(How to complete this task): Note each line in the data below that holds "headline", and copy it.

*** Extracted entries Section Begins ***

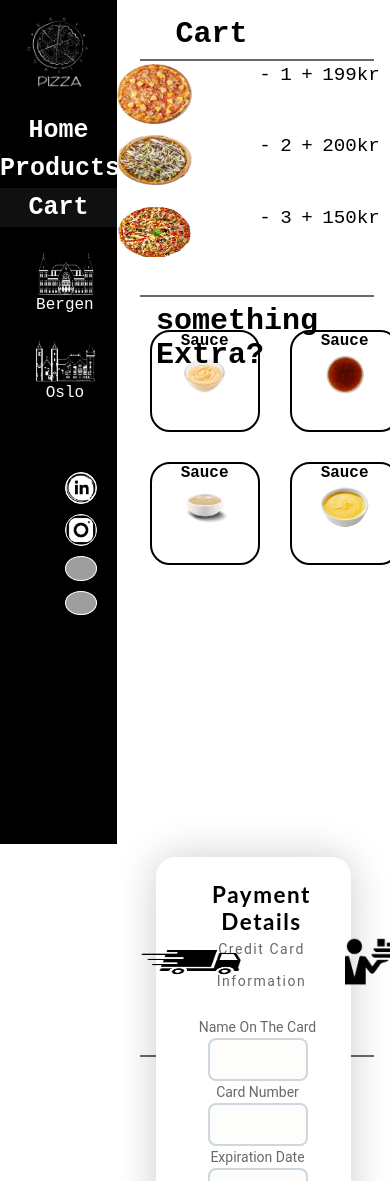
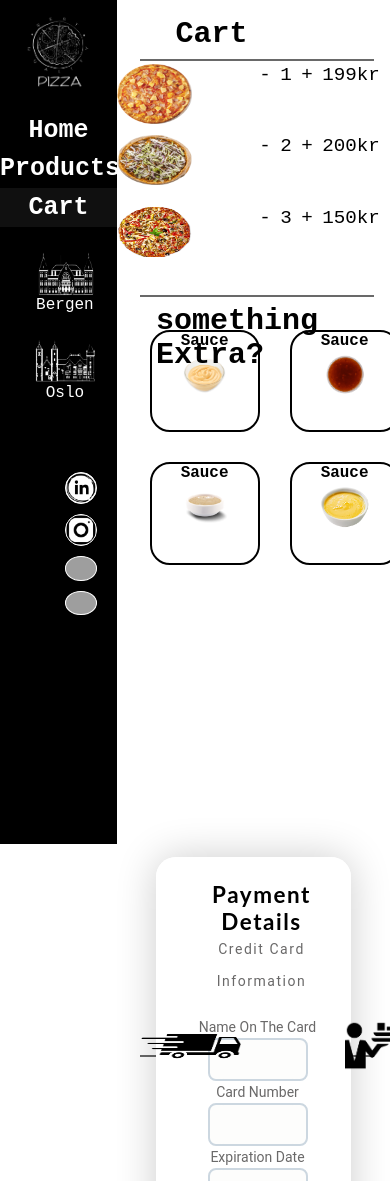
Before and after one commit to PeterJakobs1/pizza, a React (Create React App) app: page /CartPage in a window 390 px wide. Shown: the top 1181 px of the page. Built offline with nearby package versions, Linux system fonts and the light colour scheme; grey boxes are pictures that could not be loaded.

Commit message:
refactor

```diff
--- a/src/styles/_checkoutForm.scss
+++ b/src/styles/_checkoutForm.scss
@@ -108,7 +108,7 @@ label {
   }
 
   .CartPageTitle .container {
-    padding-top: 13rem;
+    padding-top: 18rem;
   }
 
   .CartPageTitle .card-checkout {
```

*** Extracted entries Section Ends ***
*** Extracted entries Section Begins ***

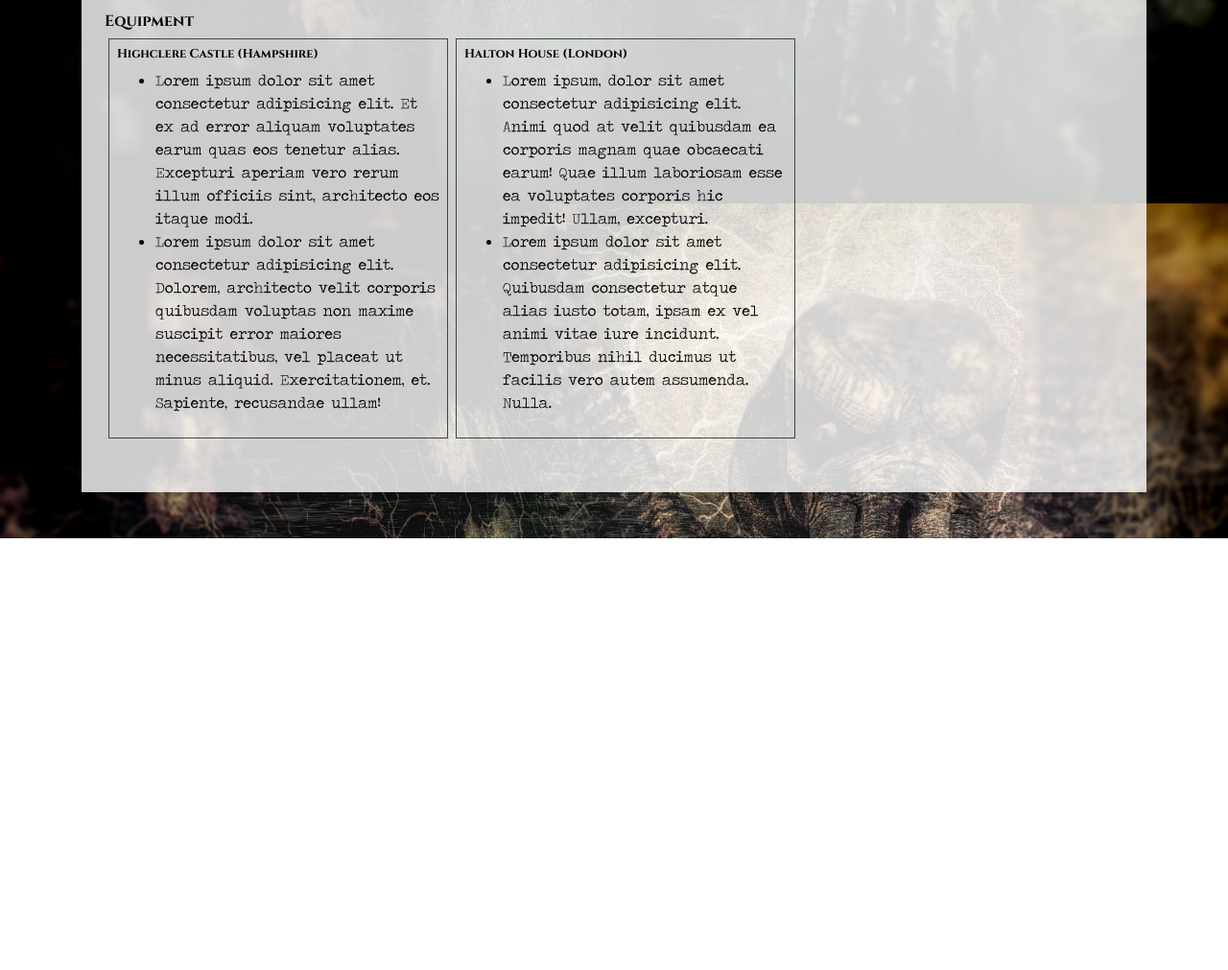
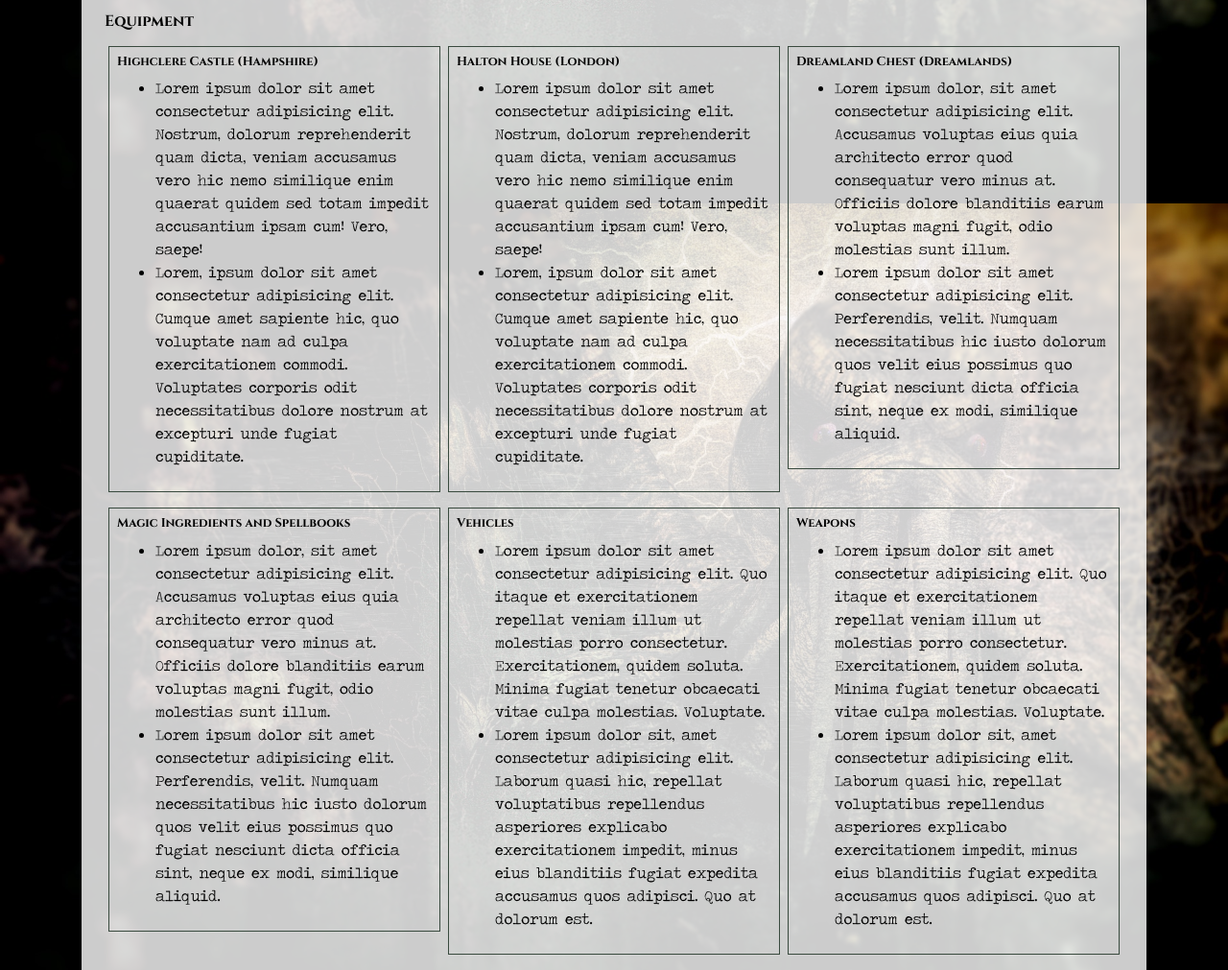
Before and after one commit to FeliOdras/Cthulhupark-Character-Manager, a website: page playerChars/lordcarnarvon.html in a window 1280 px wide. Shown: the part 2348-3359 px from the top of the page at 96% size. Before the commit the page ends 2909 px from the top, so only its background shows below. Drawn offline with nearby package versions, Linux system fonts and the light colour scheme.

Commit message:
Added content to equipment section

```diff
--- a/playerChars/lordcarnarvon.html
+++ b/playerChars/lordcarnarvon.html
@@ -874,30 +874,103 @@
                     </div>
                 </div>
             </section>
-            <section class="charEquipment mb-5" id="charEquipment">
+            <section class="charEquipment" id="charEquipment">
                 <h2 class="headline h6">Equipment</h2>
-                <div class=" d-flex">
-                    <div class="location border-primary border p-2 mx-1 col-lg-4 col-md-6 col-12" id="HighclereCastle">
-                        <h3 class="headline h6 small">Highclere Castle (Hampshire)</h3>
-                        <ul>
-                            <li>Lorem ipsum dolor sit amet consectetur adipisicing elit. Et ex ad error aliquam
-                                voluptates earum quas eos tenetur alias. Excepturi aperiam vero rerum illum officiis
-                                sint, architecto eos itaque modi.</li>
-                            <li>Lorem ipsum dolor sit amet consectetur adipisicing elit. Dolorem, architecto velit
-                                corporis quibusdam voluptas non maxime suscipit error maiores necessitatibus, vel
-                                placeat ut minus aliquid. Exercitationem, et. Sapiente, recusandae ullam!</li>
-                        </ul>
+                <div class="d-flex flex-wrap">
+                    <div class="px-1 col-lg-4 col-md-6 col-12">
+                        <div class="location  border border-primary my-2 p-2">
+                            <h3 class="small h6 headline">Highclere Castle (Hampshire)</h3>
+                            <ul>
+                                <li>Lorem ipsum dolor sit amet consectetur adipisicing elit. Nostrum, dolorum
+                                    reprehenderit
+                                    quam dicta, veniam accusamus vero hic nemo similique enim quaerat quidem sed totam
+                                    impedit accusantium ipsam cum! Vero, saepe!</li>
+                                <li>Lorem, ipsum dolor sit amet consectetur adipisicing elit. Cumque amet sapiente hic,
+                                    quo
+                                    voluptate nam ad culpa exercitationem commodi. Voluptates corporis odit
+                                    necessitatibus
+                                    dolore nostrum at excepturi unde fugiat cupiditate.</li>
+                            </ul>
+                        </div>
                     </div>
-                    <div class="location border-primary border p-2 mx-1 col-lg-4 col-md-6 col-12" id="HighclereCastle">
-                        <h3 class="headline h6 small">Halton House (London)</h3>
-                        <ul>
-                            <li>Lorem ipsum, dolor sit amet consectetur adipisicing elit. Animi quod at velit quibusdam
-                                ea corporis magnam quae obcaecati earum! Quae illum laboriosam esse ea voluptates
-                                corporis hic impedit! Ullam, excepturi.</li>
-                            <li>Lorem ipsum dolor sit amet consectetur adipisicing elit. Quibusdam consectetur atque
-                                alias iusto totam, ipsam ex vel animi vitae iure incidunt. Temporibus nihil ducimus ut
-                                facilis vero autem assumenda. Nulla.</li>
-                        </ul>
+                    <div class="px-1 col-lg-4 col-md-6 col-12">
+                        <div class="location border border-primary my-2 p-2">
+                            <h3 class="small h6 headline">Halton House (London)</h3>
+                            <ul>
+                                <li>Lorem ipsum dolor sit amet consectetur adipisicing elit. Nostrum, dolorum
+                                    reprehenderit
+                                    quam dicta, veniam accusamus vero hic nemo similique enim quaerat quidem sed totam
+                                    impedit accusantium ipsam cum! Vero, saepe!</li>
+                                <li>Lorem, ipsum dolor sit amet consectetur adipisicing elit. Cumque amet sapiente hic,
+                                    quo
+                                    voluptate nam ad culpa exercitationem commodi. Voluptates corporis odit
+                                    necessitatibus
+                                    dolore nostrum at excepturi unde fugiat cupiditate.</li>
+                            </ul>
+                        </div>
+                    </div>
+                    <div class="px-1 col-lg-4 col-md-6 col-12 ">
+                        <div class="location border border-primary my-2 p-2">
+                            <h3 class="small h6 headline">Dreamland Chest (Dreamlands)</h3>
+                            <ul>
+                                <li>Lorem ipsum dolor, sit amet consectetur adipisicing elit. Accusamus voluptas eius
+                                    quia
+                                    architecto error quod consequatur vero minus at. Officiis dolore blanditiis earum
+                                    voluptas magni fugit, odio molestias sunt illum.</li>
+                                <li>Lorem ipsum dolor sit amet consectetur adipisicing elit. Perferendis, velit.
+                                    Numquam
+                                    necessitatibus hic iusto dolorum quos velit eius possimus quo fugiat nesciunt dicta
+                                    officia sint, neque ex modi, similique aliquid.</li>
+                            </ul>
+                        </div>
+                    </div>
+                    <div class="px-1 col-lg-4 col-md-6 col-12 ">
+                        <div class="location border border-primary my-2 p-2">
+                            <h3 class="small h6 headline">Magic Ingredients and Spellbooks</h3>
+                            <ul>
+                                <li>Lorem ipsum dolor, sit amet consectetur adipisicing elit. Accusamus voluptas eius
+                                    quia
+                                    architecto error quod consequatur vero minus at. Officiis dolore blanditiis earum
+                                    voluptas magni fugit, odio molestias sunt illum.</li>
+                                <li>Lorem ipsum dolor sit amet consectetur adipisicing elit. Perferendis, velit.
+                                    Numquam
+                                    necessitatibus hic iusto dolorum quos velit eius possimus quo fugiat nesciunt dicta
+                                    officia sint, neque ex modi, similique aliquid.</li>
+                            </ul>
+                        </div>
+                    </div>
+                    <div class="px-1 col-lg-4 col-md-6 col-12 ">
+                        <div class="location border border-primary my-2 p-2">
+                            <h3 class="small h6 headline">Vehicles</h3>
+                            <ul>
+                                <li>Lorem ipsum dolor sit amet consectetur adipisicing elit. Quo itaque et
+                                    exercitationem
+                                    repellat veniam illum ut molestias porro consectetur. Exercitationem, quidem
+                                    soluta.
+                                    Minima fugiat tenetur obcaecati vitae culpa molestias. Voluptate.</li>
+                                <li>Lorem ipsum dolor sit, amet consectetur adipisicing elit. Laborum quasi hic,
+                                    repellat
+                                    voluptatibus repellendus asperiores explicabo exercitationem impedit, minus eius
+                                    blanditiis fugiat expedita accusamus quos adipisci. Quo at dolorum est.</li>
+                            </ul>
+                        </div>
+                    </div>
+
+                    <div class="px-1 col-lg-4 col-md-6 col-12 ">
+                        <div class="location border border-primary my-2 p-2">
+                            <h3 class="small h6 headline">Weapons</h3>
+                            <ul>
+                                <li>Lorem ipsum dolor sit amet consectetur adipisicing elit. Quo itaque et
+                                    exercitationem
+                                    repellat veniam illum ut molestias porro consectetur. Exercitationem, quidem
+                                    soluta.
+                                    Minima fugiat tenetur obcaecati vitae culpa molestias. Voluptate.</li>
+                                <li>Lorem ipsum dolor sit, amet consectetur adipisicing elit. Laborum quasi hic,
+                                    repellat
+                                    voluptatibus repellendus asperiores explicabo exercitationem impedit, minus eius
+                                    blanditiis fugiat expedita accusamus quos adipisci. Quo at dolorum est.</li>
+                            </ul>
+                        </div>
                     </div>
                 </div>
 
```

*** Extracted entries Section Ends ***

(Answer to this task):
                 <h2 class="headline h6">Equipment</h2>
-                        <h3 class="headline h6 small">Highclere Castle (Hampshire)</h3>
+                            <h3 class="small h6 headline">Highclere Castle (Hampshire)</h3>
-                        <h3 class="headline h6 small">Halton House (London)</h3>
+                            <h3 class="small h6 headline">Halton House (London)</h3>
+                            <h3 class="small h6 headline">Dreamland Chest (Dreamlands)</h3>
+                            <h3 class="small h6 headline">Magic Ingredients and Spellbooks</h3>
+                            <h3 class="small h6 headline">Vehicles</h3>
+                            <h3 class="small h6 headline">Weapons</h3>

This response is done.